Folded Light, Folded Shadow

Using her skilled fingers as her tools, Japanese artist Nishimura Yuko transforms large, crisp, single white sheets of a special handmade paper known as “kyokushi” into complex geometric two and three dimensional conceptual wall reliefs.

The repetitive accordion patterns created by the ‘mountain folds’ and ‘valley folds’ combine the elements of light and shadow, producing magical overall surface designs; this is the central concept of all of her work. In recent years the use of paper as a material for fine art has grown popular among artists throughout the world. Nishimura, however, has focused on the technique of folding paper because the simple act of folding is deeply embedded in Japanese daily life.

Certain types of folding have very special significance in Japan and relate to happiness or the desire for good fortune.

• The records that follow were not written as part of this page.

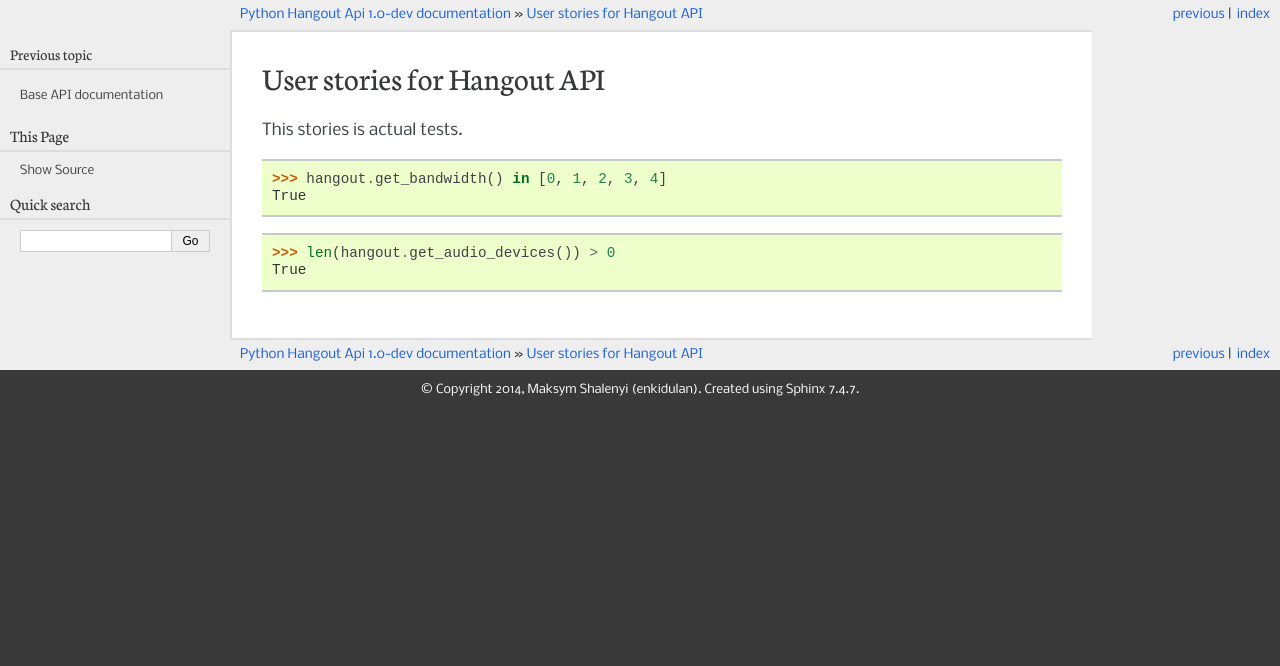
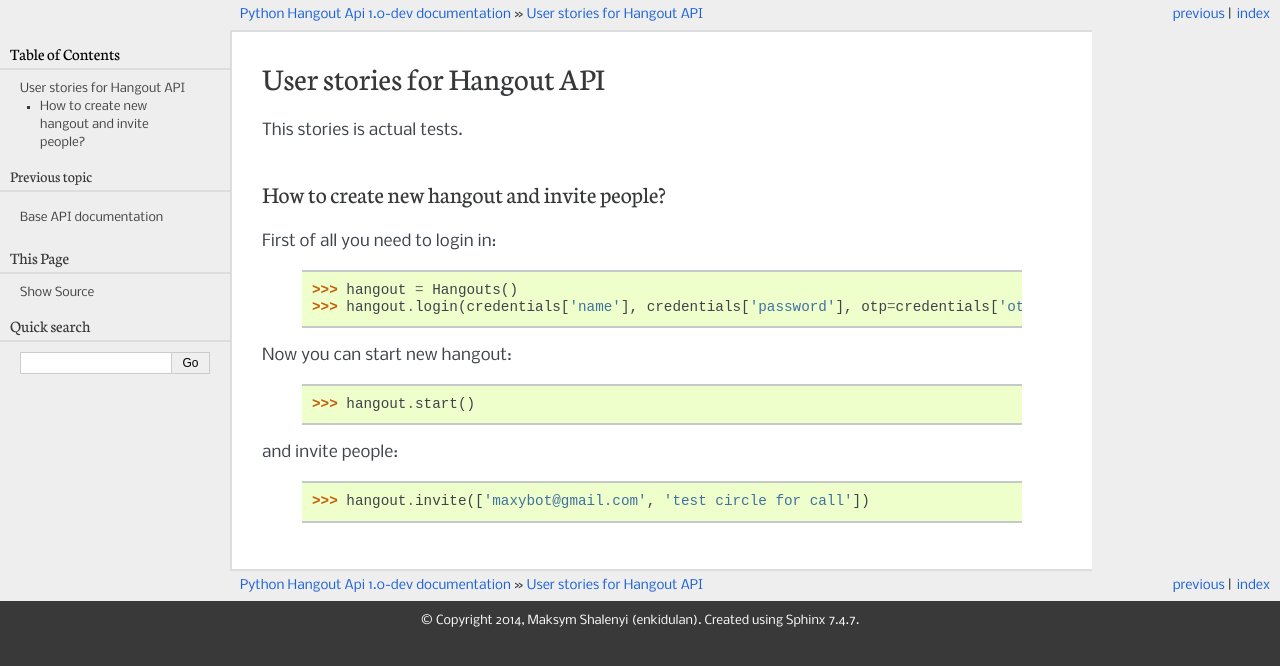
Before and after one commit to enkidulan/hangout_api, a Sphinx documentation site: the page built from docs/user_stories.rst, in a window 1280 px wide. Shown: the top 666 px of the page. Built offline with Sphinx 7.4.7, drawn with Linux system fonts in a browser that asks for light colours.

Commit message:
updated documentation

```diff
--- a/docs/user_stories.rst
+++ b/docs/user_stories.rst
@@ -3,6 +3,10 @@
 *******************************
 
 This stories is actual tests.
+
+
+How to create new hangout and invite people?
+============================================
 
 .. testsetup:: base_api
 
@@ -10,21 +14,28 @@
     credentials = load(open('credentials.yaml', 'r'))
 
     from hangout_api.hangout_api import Hangouts
-    hangout = Hangouts()
-    hangout.browser.timeout = 15
-    hangout.login(credentials['name'], credentials['password'], otp=credentials['otp'])
-    hangout.start()
 
-.. doctest:: base_api
-
-   >>> hangout.get_bandwidth() in [0, 1, 2, 3, 4]
-   True
-
-.. doctest:: base_api
-
-    >>> len(hangout.get_audio_devices()) > 0
-    True
 
 .. testcleanup:: base_api
 
     del hangout
+
+
+First of all you need to login in:
+
+    .. doctest:: base_api
+
+        >>> hangout = Hangouts()
+        >>> hangout.login(credentials['name'], credentials['password'], otp=credentials['otp'])
+
+Now you can start new hangout:
+
+    .. doctest:: base_api
+
+        >>> hangout.start()
+
+and invite people:
+
+    .. doctest:: base_api
+
+        >>> hangout.invite(['maxybot@gmail.com', 'test circle for call'])
```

There is a no clear evidence that there is a connection between folding and praying, but it is difficult to think this is a mere coincidence.